Mainzer Höhenweg now follows the broad talus ridge with ups and downs and a bit of talus hopping, passing by Wildes Männle and Wurmsitzkogel – some minor summits of the ridge – and climbs shortly but steep up to Gschrappkogel, another secondary summit of the ridge.
The traverse from Gschrappkogel to the higher Wassertalkogel is easy and quickly done.
Ascent from Rüsselsheimer Hütte
This part of Mainzer Höhenweg is more difficult than the part Braunschweiger Hütte – Wassertalkogel.
Leave Rüsselsheimer Hütte on trail number 911 in eastern direction. At a trail junction take the right hand route (signpost: Mainzer Höhenweg) and follow this trail first in zigzags then following some moraine crests into Weißmaurach cirque. The route runs along the north side of the cirque to Weißmaurach Joch. Depending on the snow cover this ascent is more (without snow) or less (with snow) strenuous.
At Weißmaurach Joch take the right hand trail (the left hand trail descends into Polles valley) and ascend exposed, steep and with some scrambling action to the first of several minor ridges running down huge Puitkogel on its eastern side. Descend with the aid of some iron chains, ropes and a ladder exposed rocks to the snow and ice fields of small Nördlicher Puitkogel glacier.
Traverse this small glacier and ascend again to a secondary ridge. Another steep rock section, secured with iron chain, leads down to Südlicher Puitkogel glacier, which is a small but heavily crevassed glacier, fed by avalanche snow. This glacier needs crampons and sometimes a rope.
Traverse the glacier in its upper parts and descend steep rock slabs and scree fields or – better – descend the glacier to its southern end and regain the route, ascending steeply to a third secondary ridge.
The route now traverses the chaotic cirque of former Sonnenkogel glacier in southern direction. The glacier itself is drowned by scree and talus but there is still ice below the scree and the route “moves” on these ice fields due to the instability of the ground. Marks and signs can vanish and orientation is important.
After Sonnenkogel glacier cirque the route climbs up to the ridge between Wassertalkogel and Sonnenkogel. There is often snow covering the marks and the route.

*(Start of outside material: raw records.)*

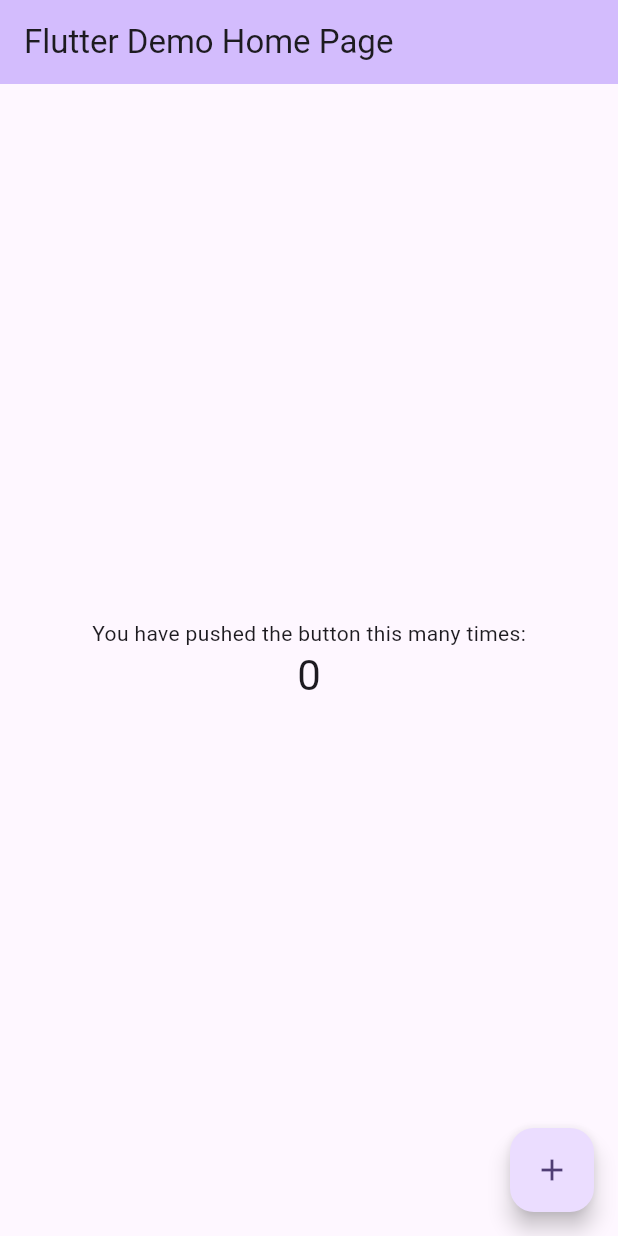
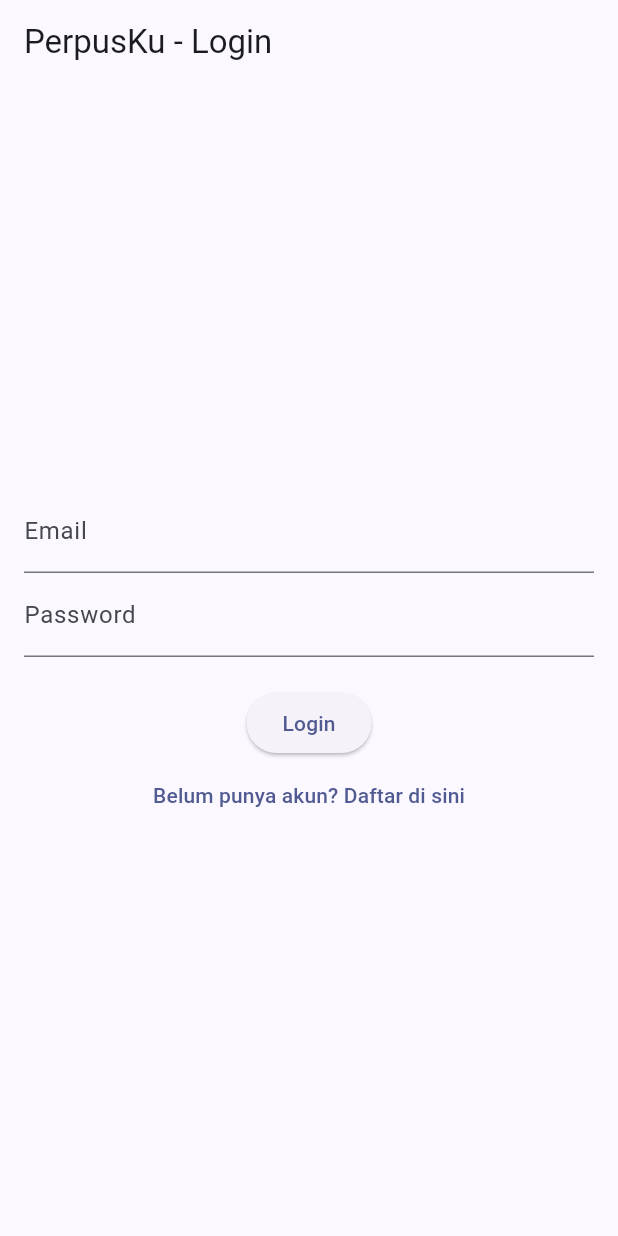
Before and after one commit to REMITMID/projekakhirpamp, a Flutter app: the screen it shows after launch, on a phone screen of 412 x 824 dp. Run offline on Flutter 3.47's test engine with Material 3 defaults, Android fonts, the phone set to English and light mode, and no system bars; our stand-ins replace supabase_flutter; accounts and stored records are empty.

Commit message:
feat : add login and signup

```diff
--- a/lib/features/auth/presentation/pages/login_page.dart
+++ b/lib/features/auth/presentation/pages/login_page.dart
@@ -0,0 +1,70 @@
+import 'package:flutter/material.dart';
+import 'package:provider/provider.dart';
+import '../providers/auth_provider.dart';
+import 'signup_page.dart';
+
+class LoginPage extends StatefulWidget {
+  const LoginPage({super.key});
+
+  @override
+  State<LoginPage> createState() => _LoginPageState();
+}
+
+class _LoginPageState extends State<LoginPage> {
+  final _emailController = TextEditingController();
+  final _passwordController = TextEditingController();
+
+  void _login() async {
+    final provider = context.read<AuthProvider>();
+    final error = await provider.signIn(
+      _emailController.text.trim(),
+      _passwordController.text.trim(),
+    );
+
+    if (error != null && mounted) {
+      ScaffoldMessenger.of(context).showSnackBar(SnackBar(content: Text(error)));
+    }
+  }
+
+  @override
+  Widget build(BuildContext context) {
+    final isLoading = context.watch<AuthProvider>().isLoading;
+
+    return Scaffold(
+      appBar: AppBar(title: const Text('PerpusKu - Login')),
+      body: Padding(
+        padding: const EdgeInsets.all(16.0),
+        child: Column(
+          mainAxisAlignment: MainAxisAlignment.center,
+          children: [
+            TextField(
+              controller: _emailController,
+              decoration: const InputDecoration(labelText: 'Email'),
+            ),
+            TextField(
+              controller: _passwordController,
+              obscureText: true,
+              decoration: const InputDecoration(labelText: 'Password'),
+            ),
+            const SizedBox(height: 20),
+            isLoading
+                ? const CircularProgressIndicator()
+                : ElevatedButton(
+              onPressed: _login,
+              child: const Text('Login'),
+            ),
+            TextButton(
+              onPressed: () {
+                Navigator.push(
+                  context,
+                  MaterialPageRoute(builder: (_) => const SignUpPage()),
+                );
+              },
+              child: const Text('Belum punya akun? Daftar di sini'),
+            ),
+          ],
+        ),
+      ),
+    );
+  }
+}
--- a/lib/main.dart
+++ b/lib/main.dart
@@ -1,122 +1,47 @@
 import 'package:flutter/material.dart';
+import 'package:provider/provider.dart';
+import 'package:supabase_flutter/supabase_flutter.dart';
+import 'features/auth/presentation/providers/auth_provider.dart';
+import 'features/auth/presentation/pages/login_page.dart';
+import 'features/reservation/presentation/providers/reservation_provider.dart';
+import 'features/reservation/presentation/pages/reservation_list_page.dart';
 
-void main() {
-  runApp(const MyApp());
+void main() async {
+  WidgetsFlutterBinding.ensureInitialized();
+
+  await Supabase.initialize(
+    url: 'YOUR_SUPABASE_URL',
+    anonKey: 'YOUR_SUPABASE_ANON_KEY',
+  );
+
+  runApp(
+    MultiProvider(
+      providers: [
+        ChangeNotifierProvider(create: (_) => AuthProvider()),
+        ChangeNotifierProvider(create: (_) => ReservationProvider()),
+      ],
+      child: const MyApp(),
+    ),
+  );
 }
 
 class MyApp extends StatelessWidget {
   const MyApp({super.key});
 
-  // This widget is the root of your application.
   @override
   Widget build(BuildContext context) {
+    final authProvider = context.watch<AuthProvider>();
+
     return MaterialApp(
-      title: 'Flutter Demo',
+      title: 'PerpusKu - Reservasi Buku',
+      debugShowCheckedModeBanner: false,
       theme: ThemeData(
-        // This is the theme of your application.
-        //
-        // TRY THIS: Try running your application with "flutter run". You'll see
-        // the application has a purple toolbar. Then, without quitting the app,
-        // try changing the seedColor in the colorScheme below to Colors.green
-        // and then invoke "hot reload" (save your changes or press the "hot
-        // reload" button in a Flutter-supported IDE, or press "r" if you used
-        // the command line to start the app).
-        //
-        // Notice that the counter didn't reset back to zero; the application
-        // state is not lost during the reload. To reset the state, use hot
-        // restart instead.
-        //
-        // This works for code too, not just values: Most code changes can be
-        // tested with just a hot reload.
-        colorScheme: .fromSeed(seedColor: Colors.deepPurple),
+        colorScheme: ColorScheme.fromSeed(seedColor: Colors.indigo),
+        useMaterial3: true,
       ),
-      home: const MyHomePage(title: 'Flutter Demo Home Page'),
+      home: authProvider.currentUser == null
+          ? const LoginPage()
+          : const ReservationListPage(),
     );
   }
 }
-
-class MyHomePage extends StatefulWidget {
-  const MyHomePage({super.key, required this.title});
-
-  // This widget is the home page of your application. It is stateful, meaning
-  // that it has a State object (defined below) that contains fields that affect
-  // how it looks.
-
-  // This class is the configuration for the state. It holds the values (in this
-  // case the title) provided by the parent (in this case the App widget) and
-  // used by the build method of the State. Fields in a Widget subclass are
-  // always marked "final".
-
-  final String title;
-
-  @override
-  State<MyHomePage> createState() => _MyHomePageState();
-}
-
-class _MyHomePageState extends State<MyHomePage> {
-  int _counter = 0;
-
-  void _incrementCounter() {
-    setState(() {
-      // This call to setState tells the Flutter framework that something has
-      // changed in this State, which causes it to rerun the build method below
-      // so that the display can reflect the updated values. If we changed
-      // _counter without calling setState(), then the build method would not be
-      // called again, and so nothing would appear to happen.
-      _counter++;
-    });
-  }
-
-  @override
-  Widget build(BuildContext context) {
-    // This method is rerun every time setState is called, for instance as done
-    // by the _incrementCounter method above.
-    //
-    // The Flutter framework has been optimized to make rerunning build methods
-    // fast, so that you can just rebuild anything that needs updating rather
-    // than having to individually change instances of widgets.
-    return Scaffold(
-      appBar: AppBar(
-        // TRY THIS: Try changing the color here to a specific color (to
-        // Colors.amber, perhaps?) and trigger a hot reload to see the AppBar
-        // change color while the other colors stay the same.
-        backgroundColor: Theme.of(context).colorScheme.inversePrimary,
-        // Here we take the value from the MyHomePage object that was created by
-        // the App.build method, and use it to set our appbar title.
-        title: Text(widget.title),
-      ),
-      body: Center(
-        // Center is a layout widget. It takes a single child and positions it
-        // in the middle of the parent.
-        child: Column(
-          // Column is also a layout widget. It takes a list of children and
-          // arranges them vertically. By default, it sizes itself to fit its
-          // children horizontally, and tries to be as tall as its parent.
-          //
-          // Column has various properties to control how it sizes itself and
-          // how it positions its children. Here we use mainAxisAlignment to
-          // center the children vertically; the main axis here is the vertical
-          // axis because Columns are vertical (the cross axis would be
-          // horizontal).
-          //
-          // TRY THIS: Invoke "debug painting" (choose the "Toggle Debug Paint"
-          // action in the IDE, or press "p" in the console), to see the
-          // wireframe for each widget.
-          mainAxisAlignment: .center,
-          children: [
-            const Text('You have pushed the button this many times:'),
-            Text(
-              '$_counter',
-              style: Theme.of(context).textTheme.headlineMedium,
-            ),
-          ],
-        ),
-      ),
-      floatingActionButton: FloatingActionButton(
-        onPressed: _incrementCounter,
-        tooltip: 'Increment',
-        child: const Icon(Icons.add),
-      ),
-    );
-  }
-}
--- a/pubspec.yaml
+++ b/pubspec.yaml
@@ -30,7 +30,8 @@ environment:
 dependencies:
   flutter:
     sdk: flutter
-
+  supabase_flutter: ^2.8.0
+  provider: ^6.1.2
   # The following adds the Cupertino Icons font to your application.
   # Use with the CupertinoIcons class for iOS style icons.
   cupertino_icons: ^1.0.8
```
Also changed, not shown: lib/features/auth/presentation/pages/signup_page.dart (+67 -0 lines), lib/features/auth/presentation/providers/auth_provider.dart (+53 -0 lines), pubspec.lock, 7 other files.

You may only find the marks again when arriving at or near the ridge crest.
After a short climbing section the ridge gets easier and with some talus and scree hopping you will arrive at the huge cairns of Wassertalkogel summit.
Red Tape & Accommodation
Nor restrictions as far as I know
You find all kinds of accommodation at:
Gear & Mountain Condition
Wassertalkogel from Braunschweiger Hütte is a hiking tour in alpine terrain with a bit of talus scrambling, steep scree sections, narrow trails and some snow fields – in short: nothing too difficult.
You need good shoes and alpine mountaineering clothes; hiking poles are recommended.
Wassertalkogel from Rüsselsheimer Hütte (or the whole Mainzer Höhenweg with Wassertalkogel traverse) is a more serious and long undertaking which needs some experience. You have steep routes (Weißmaurachjoch), icy passages under scree and talus, a small but heavy crevassed glacier and steep and exposed rock sections which are secured with iron chains, ropes, pegs and a ladder.
For that you need full glacier and ice gear like crampons, ice axe, rope and harness. I walked the glacier without being roped up but this was September with all snow melted away and all crevasses open.
A ski tour to Wassertalkogel requires full ski tour and avalanche gear.
Check the Tirol avalanche bulletin here.
Rheinland Pfalz Biwak should be fully equipped for nine people with bunk beds, blankets some camping stoves (without gas cartridges!) and the necessary tableware. There is no water (only snow). Due to the necessity of snow melting for drinking water you should use the separate toilet hut nearby!
Current Weather for Sölden valley:
Current Weather for Sölden mountain:
Map & Guide BookMap
Alpenvereinskarte, scale 1 : 25.000, number 30/5, Ötztaler Alpen, Geigenkamm; edition 2013, UTM grid, trails and ski routes
Walter Klier: Alpenvereinsführer Ötztaler Alpen; Bergverlag Rudolf Rother, München, last edition 2005, unfortunately nowadays out of stock